* [Data supplied]:
*****

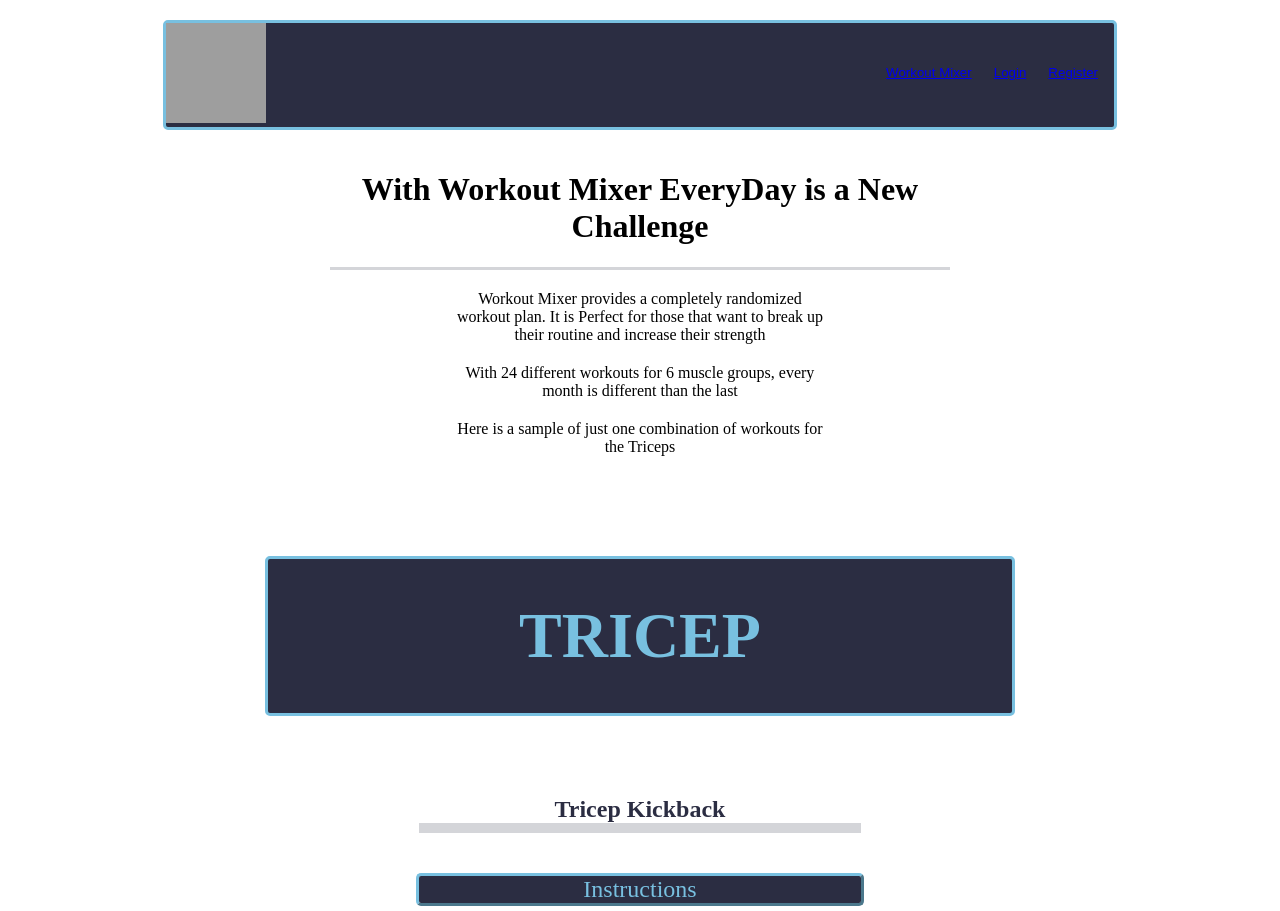
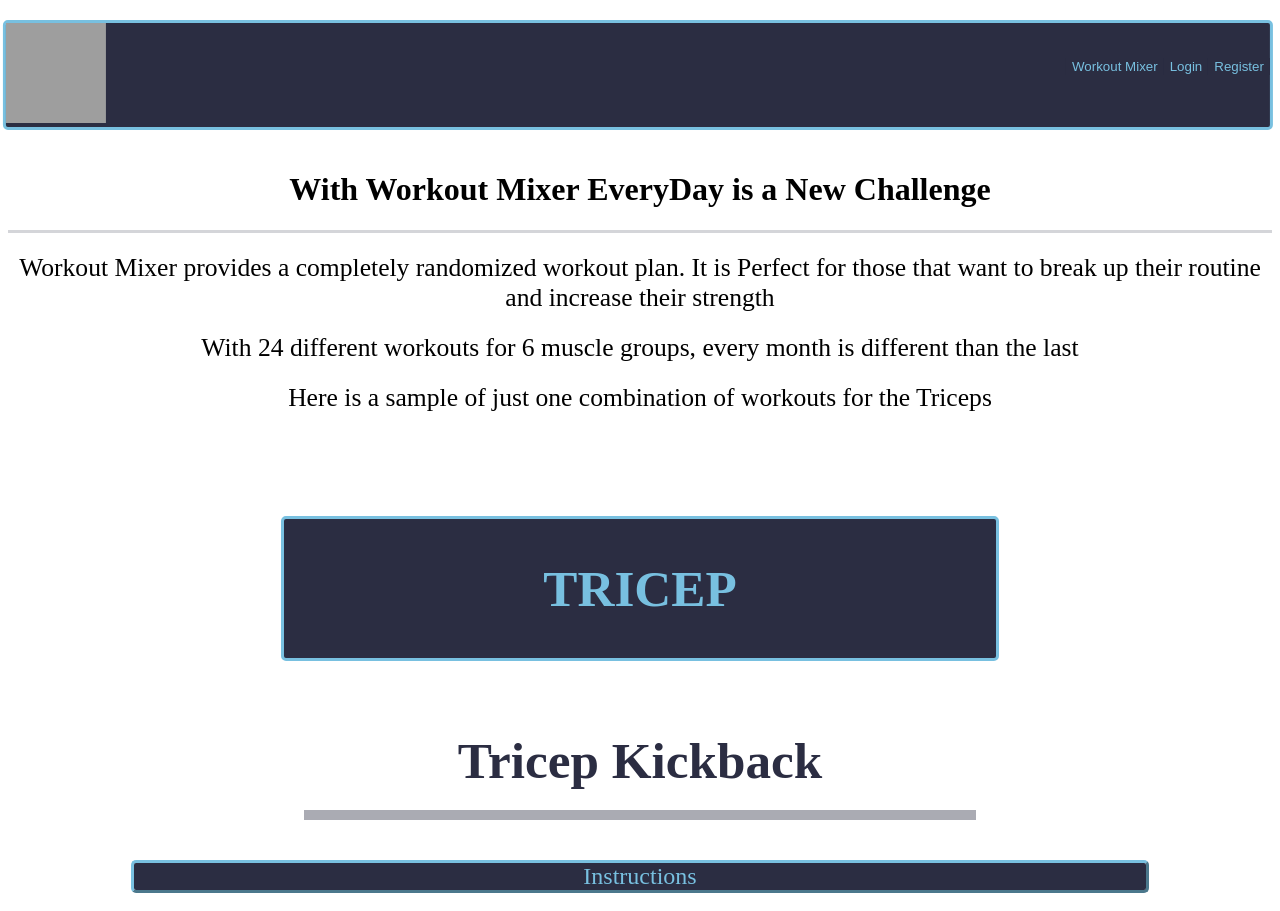
Before and after one commit to Ampatte2/workout-server, a React (Create React App) app in the folder client/: page / in a window 1280 px wide. Shown: the top 911 px of the page. Built offline with nearby package versions, Linux system fonts and the light colour scheme; grey boxes are pictures that could not be loaded.

Commit message:
Css restyling

```diff
--- a/client/src/app/index.js
+++ b/client/src/app/index.js
@@ -2,12 +2,15 @@ import React from 'react';
 import {BrowserRouter as Router, Route, Switch} from "react-router-dom"
 import {NavBar} from "../components"
 import {register, login, workout, sample} from "../pages"
+import {AppDiv} from "../style/styledcomponents"
 
 
 
 function App() {
   return (
+
     <Router>
+
       <NavBar />
       <Switch>
         <Route path="/login" exact component ={login}/>
@@ -15,7 +18,9 @@ function App() {
         <Route path="/workout" exact component = {workout}/>
         <Route path="/" exact component = {sample}/>
       </Switch>
+
     </Router>
+
   );
 }
 
--- a/client/src/components/Links.jsx
+++ b/client/src/components/Links.jsx
@@ -4,12 +4,11 @@ import styled from "styled-components";
 import {connect} from "react-redux";
 import {logOut} from "../actions";
 import logo from "../images/Banner.jpg";
-import {NavButton} from "../style/styledcomponents"
+import {NavButton, List} from "../style/styledcomponents"
+import Collapsible from "react-collapsible"
 
 
-const List = styled.div`
-    float:right;
-`
+
 
 
 
@@ -24,29 +23,30 @@ class Links extends Component {
             display = <>
             <img src={logo} width="100" height = "100" alt=""/>
             <List>
-            <NavButton>
-            <Link to="/login" className="navbar-brand" onClick={this.props.logOut}>Logout</Link>
-            </NavButton>
+
+            <Link to="/login" className="navbar-brand" onClick={this.props.logOut}><NavButton>Logout</NavButton></Link>
+
             </List>
             </>
         } else{
             display = <>
-                <img src={logo} width="100" height = "100" alt=""/>
+                <img src={logo} width="100" height = "100"  alt=""/>
 
 
                 <List>
-                <NavButton><Link to="/" className="navbar-brand">Workout Mixer</Link></NavButton>
-                <NavButton>
-                    <Link to="/login" className="nav-link">
+
+                <Link to="/" className="navbar-brand"><NavButton>Workout Mixer</NavButton></Link>
+
+                    <Link to="/login" className="nav-link"><NavButton>
                         Login
-                    </Link>
-                </NavButton>
+                    </NavButton></Link>
 
-                <NavButton>
-                    <Link to="/register" className="nav-link">
+
+
+                    <Link to="/register" className="nav-link"><NavButton>
                         Register
-                    </Link>
-                </NavButton>
+                        </NavButton></Link>
+
                 </List>
 
             </>
--- a/client/src/pages/sample.jsx
+++ b/client/src/pages/sample.jsx
@@ -49,13 +49,13 @@ function sample() {
     return (
         <Wrapper>
             <Wrapper>
-
             <Header1>With Workout Mixer EveryDay is a New Challenge</Header1>
             <BorderBottom/>
             <Paragraph>Workout Mixer provides a completely randomized workout plan. It is Perfect for those that want to break up their routine and increase their strength</Paragraph>
             <Paragraph>With 24 different workouts for 6 muscle groups, every month is different than the last</Paragraph>
             <Paragraph>Here is a sample of just one combination of workouts for the Triceps</Paragraph>
             </Wrapper>
+
             {workoutDiv}
 
 
--- a/client/src/pages/workout.jsx
+++ b/client/src/pages/workout.jsx
@@ -3,7 +3,7 @@ import Increment from "./buttons/Increment";
 import Decrement from "./buttons/Decrement";
 import {connect} from "react-redux";
 import {nextDay, nextWeek, prevDay, prevWeek, newWorkout} from "../actions";
-import {CollDiv, InsDiv, Wrapper, Title, Header1, Header2, ListItem, ButtonDisplay} from "../style/styledcomponents"
+import {WorkoutDiv, CollDiv, InsDiv, Wrapper, Title, Header1, Header2, ListItem, ButtonDisplay} from "../style/styledcomponents"
 import Collapsible from "react-collapsible"
 import "../style/index.css"
 
@@ -108,9 +108,9 @@ class workout extends Component {
                             <Decrement day={this.props.day} week={this.props.week} handleClick={this.handleClick}/>
                         </div>
                     </ButtonDisplay>
-                <div>
+                <WorkoutDiv>
                     {workoutDiv}
-                </div>
+                </WorkoutDiv>
 
                 </Wrapper>
             </div>
--- /dev/null
+++ b/client/src/style/device.js
@@ -0,0 +1,20 @@
+const size = {
+    mobileS: '320px',
+    mobileM: '375px',
+    mobileL: '425px',
+    tablet: '768px',
+    laptop: '1024px',
+    laptopL: '1440px',
+    desktop: '2560px'
+  }
+
+export const device = {
+    mobileS: `(max-width: ${size.mobileS})`,
+    mobileM: `(max-width: ${size.mobileM})`,
+    mobileL: `(max-width: ${size.mobileL})`,
+    tablet: `(max-width: ${size.tablet})`,
+    laptop: `(max-width: ${size.laptop})`,
+    laptopL: `(max-width: ${size.laptopL})`,
+    desktop: `(max-width: ${size.desktop})`,
+    desktopL: `(max-width: ${size.desktop})`
+  };
--- a/client/src/style/index.css
+++ b/client/src/style/index.css
@@ -2,6 +2,7 @@
     background-color: #2B2D42;
     color:#78C0E0;
     border-radius:2px;
+    overflow:hidden;
 
 }
 
--- a/client/src/style/styledcomponents.jsx
+++ b/client/src/style/styledcomponents.jsx
@@ -1,41 +1,47 @@
 
 import styled from "styled-components"
+import {device} from "./device"
 
 const Wrapper = styled.div.attrs({
     className: "container",
 })`
-    padding:0 40px 40px 40px;
+
     justify-content:center;
     margin:auto;
     margin-bottom:40px;
     display:flex;
     flex-direction:column;
-    width:70%;
+    width:100%;
     height:75%;
     border-width:1px;
     border-radius: 5px;
 `
 const Title = styled.h1`
     text-transform:uppercase;
-    margin-top: 20px;
     padding:40px 40px 40px 40px;
     border: solid #78C0E0;
-    width: 75%;
-    text-align: center
+    width: 50%;
+    text-align: center;
     margin:auto;
-    margin-top:20px;
-    margin-bottom:40px;
+    margin-top:5%;
+    margin-bottom:10px;
     background-color:#2B2D42;
     border-radius: 5px;
     color:#78C0E0;
-    font-size:4rem;
-
+    font-size:4vw;
+    @media ${device.tablet}{
+        font-size:10vw;
+    }
 `
 const Paragraph = styled.p`
     text-align: center;
-    width:60%;
+    width:100%;
     margin:auto;
     margin-top:20px;
+    font-size:2vw;
+    @media ${device.tablet}{
+        font-size:4.0vw;
+    }
 `
 const Header1 = styled.h1`
     text-align: center;
@@ -48,22 +54,29 @@ const Header2 = styled.h2`
     margin-top:40px;
     margin-bottom:40px;
     color:#2B2D42
-    border-bottom:solid rgba(43,45,66, 0.2);
+    border-bottom:solid rgba(43,45,66, 0.4);
     border-width:10px;
     width:50%;
-
+    padding:20px;
+    font-size:4vw;
+    @media ${device.tablet}{
+        font-size:6.0vw;
+    }
 `
 const CollDiv = styled.div`
 
 color:black;
 border:outset #78C0E0;
-text-align:center
+text-align:center;
 margin:10px 0px 0px 0px
 font-size:1.5rem;
-width:50%;
+width:80%;
 margin:auto;
 margin-top:20px;
 border-radius:5px;
+@media ${device.tablet}{
+    width:100%;
+}
 `
 const InsDiv = styled.div`
 
@@ -72,19 +85,26 @@ border:outset #78C0E0
 text-align:center
 margin:10px 0px 0px 0px
 font-size:1.5rem;
-width:50%;
+width:80%;
 margin:auto;
 margin-top:20px;
 border-radius:5px;
-
+@media ${device.tablet}{
+    width:100%;
+}
 
 `
 const ListItem = styled.li`
+
     color:black;
-    font-size: 0.85rem;
     text-align:left
     margin-top:10px;
     margin-bottom:10px
+    line-height:1.5;
+    @media ${device.tablet}{
+        font-size:4.0vw;
+    }
+
 
 `
 
@@ -120,32 +140,47 @@ background-color: #2B2D42
 }
 color:#78C0E0;
 border:none
-position:relative;
-top:40px;
-margin-right: 10px;
+transform:translateY(200%)
+`
+
+const List = styled.div`
+    float:right;
+
+
+
+
 `
 const Nav = styled.nav`
     margin-bottom:20px;
     background-color:#2B2D42;
     border: solid #78C0E0;
-    width:75%;
+    width:100%;
     margin:auto;
     margin-bottom:20px;
     margin-top:20px;
     border-radius:5px;
     height:50%;
+    transform:translateX(-0.40%)
 
 `
 
 const ButtonDisplay = styled.div`
     flex-direction: row;
-    justify-content: space-between;
+    justify-content: center;
     width:100%;
-    margin-left:20px;
+
+
 `
 
 const BorderBottom = styled.div`
     border-bottom:solid rgba(43,45,66, 0.2);
 `
-
-export{CollDiv, InsDiv, Wrapper, Title, Header1, Header2, ListItem, Paragraph, Input, Form, Button, BorderBottom, NavButton, Nav, ButtonDisplay}
+const WorkoutDiv = styled.div`
+    width:100%;
+`
+const AppDiv = styled.div`
+    width:100%;
+    height:100%;
+    border: solid black;
+`
+export{AppDiv,List, WorkoutDiv, CollDiv, InsDiv, Wrapper, Title, Header1, Header2, ListItem, Paragraph, Input, Form, Button, BorderBottom, NavButton, Nav, ButtonDisplay}
```
Lines whose indentation alone changed are shown as unchanged.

*****

* [What the exercise asks]:
Going through the entries above, show each line that contains "InsDiv".

* [Answer section]:
-import {CollDiv, InsDiv, Wrapper, Title, Header1, Header2, ListItem, ButtonDisplay} from "../style/styledcomponents"
+import {WorkoutDiv, CollDiv, InsDiv, Wrapper, Title, Header1, Header2, ListItem, ButtonDisplay} from "../style/styledcomponents"
 const InsDiv = styled.div`
-export{CollDiv, InsDiv, Wrapper, Title, Header1, Header2, ListItem, Paragraph, Input, Form, Button, BorderBottom, NavButton, Nav, ButtonDisplay}
+export{AppDiv,List, WorkoutDiv, CollDiv, InsDiv, Wrapper, Title, Header1, Header2, ListItem, Paragraph, Input, Form, Button, BorderBottom, NavButton, Nav, ButtonDisplay}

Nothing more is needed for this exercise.